By Rex HoggardJuly 21, 2018, 8:06 pm

CARNOUSTIE, Scotland – Following a breakthough season during which he won twice and collected the PGA Tour Rookie of the Year Award, Xander Schauffele concedes his sophomore campaign has been less than stellar, but that could all change on Sunday at The Open.

Schauffele followed a second-round 66 with a 67 on Saturday to take a share of the 9-under-par lead with Jordan Spieth and Kevin Kisner.

Although he hasn’t won in 2018, he did finish runner-up at The Players and tied for sixth at the U.S. Open, two of the year’s toughest tests.

Full-field scores from the 147th Open Championship

Full coverage of the 147th Open Championship

“Growing up, I always hit it well and played well in tough conditions,” Schauffele said. “I wasn't the guy to shoot 61. I was the guy to shoot like 70 when it was playing really hard.”

Sunday’s pairing could make things even more challenging when he’ll head out in the day’s final tee time with Spieth, the defending champion. But being the underdog in a pairing, like he was on Saturday alongside Rory McIlroy, is not a problem.

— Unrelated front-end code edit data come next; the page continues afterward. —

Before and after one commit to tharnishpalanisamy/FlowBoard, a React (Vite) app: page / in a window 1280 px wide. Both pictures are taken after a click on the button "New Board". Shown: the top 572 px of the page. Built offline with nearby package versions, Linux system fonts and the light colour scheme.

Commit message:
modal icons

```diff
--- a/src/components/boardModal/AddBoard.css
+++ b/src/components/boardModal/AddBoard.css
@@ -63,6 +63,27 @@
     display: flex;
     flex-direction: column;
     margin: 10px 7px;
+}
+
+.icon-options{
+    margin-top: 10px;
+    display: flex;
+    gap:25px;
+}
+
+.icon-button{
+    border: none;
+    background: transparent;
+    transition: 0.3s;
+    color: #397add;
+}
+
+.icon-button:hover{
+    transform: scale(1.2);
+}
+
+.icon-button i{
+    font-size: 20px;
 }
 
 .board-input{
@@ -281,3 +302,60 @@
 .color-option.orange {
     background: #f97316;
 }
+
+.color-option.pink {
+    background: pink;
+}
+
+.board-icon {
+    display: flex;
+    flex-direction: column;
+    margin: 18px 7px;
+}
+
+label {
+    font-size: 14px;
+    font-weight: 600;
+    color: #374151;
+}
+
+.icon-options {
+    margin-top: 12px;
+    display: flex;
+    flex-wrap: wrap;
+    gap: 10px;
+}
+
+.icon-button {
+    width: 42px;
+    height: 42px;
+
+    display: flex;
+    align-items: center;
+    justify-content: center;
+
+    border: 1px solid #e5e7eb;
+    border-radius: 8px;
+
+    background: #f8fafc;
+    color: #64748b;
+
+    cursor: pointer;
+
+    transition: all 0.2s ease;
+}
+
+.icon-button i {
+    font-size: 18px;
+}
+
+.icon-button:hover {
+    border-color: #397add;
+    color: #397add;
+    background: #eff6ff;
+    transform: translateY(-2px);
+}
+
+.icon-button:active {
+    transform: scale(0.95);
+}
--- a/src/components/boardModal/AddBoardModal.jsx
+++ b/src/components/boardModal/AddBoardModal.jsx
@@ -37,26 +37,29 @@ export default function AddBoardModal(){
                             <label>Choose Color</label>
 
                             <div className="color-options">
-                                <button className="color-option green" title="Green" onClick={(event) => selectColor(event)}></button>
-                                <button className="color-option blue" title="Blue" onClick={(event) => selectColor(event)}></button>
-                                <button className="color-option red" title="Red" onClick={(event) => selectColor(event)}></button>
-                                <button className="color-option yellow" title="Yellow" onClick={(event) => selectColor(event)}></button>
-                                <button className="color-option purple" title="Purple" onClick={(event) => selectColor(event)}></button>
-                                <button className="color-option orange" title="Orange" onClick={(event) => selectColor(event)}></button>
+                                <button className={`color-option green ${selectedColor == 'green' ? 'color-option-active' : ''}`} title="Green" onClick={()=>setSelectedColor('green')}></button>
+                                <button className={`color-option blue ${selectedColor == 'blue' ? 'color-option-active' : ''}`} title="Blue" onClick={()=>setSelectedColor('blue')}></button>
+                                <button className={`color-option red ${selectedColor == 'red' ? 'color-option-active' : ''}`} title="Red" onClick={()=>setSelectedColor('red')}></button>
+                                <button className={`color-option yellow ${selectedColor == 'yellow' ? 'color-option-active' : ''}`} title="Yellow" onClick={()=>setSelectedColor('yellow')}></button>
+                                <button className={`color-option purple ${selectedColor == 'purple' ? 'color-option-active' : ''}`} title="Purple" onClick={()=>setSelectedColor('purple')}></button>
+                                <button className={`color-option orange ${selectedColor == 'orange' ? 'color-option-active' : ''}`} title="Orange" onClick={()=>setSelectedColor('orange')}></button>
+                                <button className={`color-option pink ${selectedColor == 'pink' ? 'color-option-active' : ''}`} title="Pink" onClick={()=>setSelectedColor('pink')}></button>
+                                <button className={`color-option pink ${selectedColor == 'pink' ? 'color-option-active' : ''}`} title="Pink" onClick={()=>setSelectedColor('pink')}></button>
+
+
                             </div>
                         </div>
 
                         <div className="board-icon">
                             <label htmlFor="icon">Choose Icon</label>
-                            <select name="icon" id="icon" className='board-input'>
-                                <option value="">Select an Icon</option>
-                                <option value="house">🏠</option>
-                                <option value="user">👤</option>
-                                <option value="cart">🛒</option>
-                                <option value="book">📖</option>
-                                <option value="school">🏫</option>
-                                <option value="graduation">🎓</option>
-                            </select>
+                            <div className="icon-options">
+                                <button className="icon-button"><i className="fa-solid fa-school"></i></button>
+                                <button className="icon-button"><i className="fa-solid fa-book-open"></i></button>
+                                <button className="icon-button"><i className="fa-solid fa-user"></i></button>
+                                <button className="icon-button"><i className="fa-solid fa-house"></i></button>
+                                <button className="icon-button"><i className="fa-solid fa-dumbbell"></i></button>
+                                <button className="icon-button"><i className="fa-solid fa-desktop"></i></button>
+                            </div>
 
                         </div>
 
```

“All the guys I've talked to said, 'Live it up while you can, fly under the radar,'” he said. “Today I played in front of what you call Rory's crowd and guys were just yelling all the time, even while he's trying to putt, and he had to step off a few times. No one was yelling at me while I was putting. So I kind of enjoy just hanging back and relaxing.”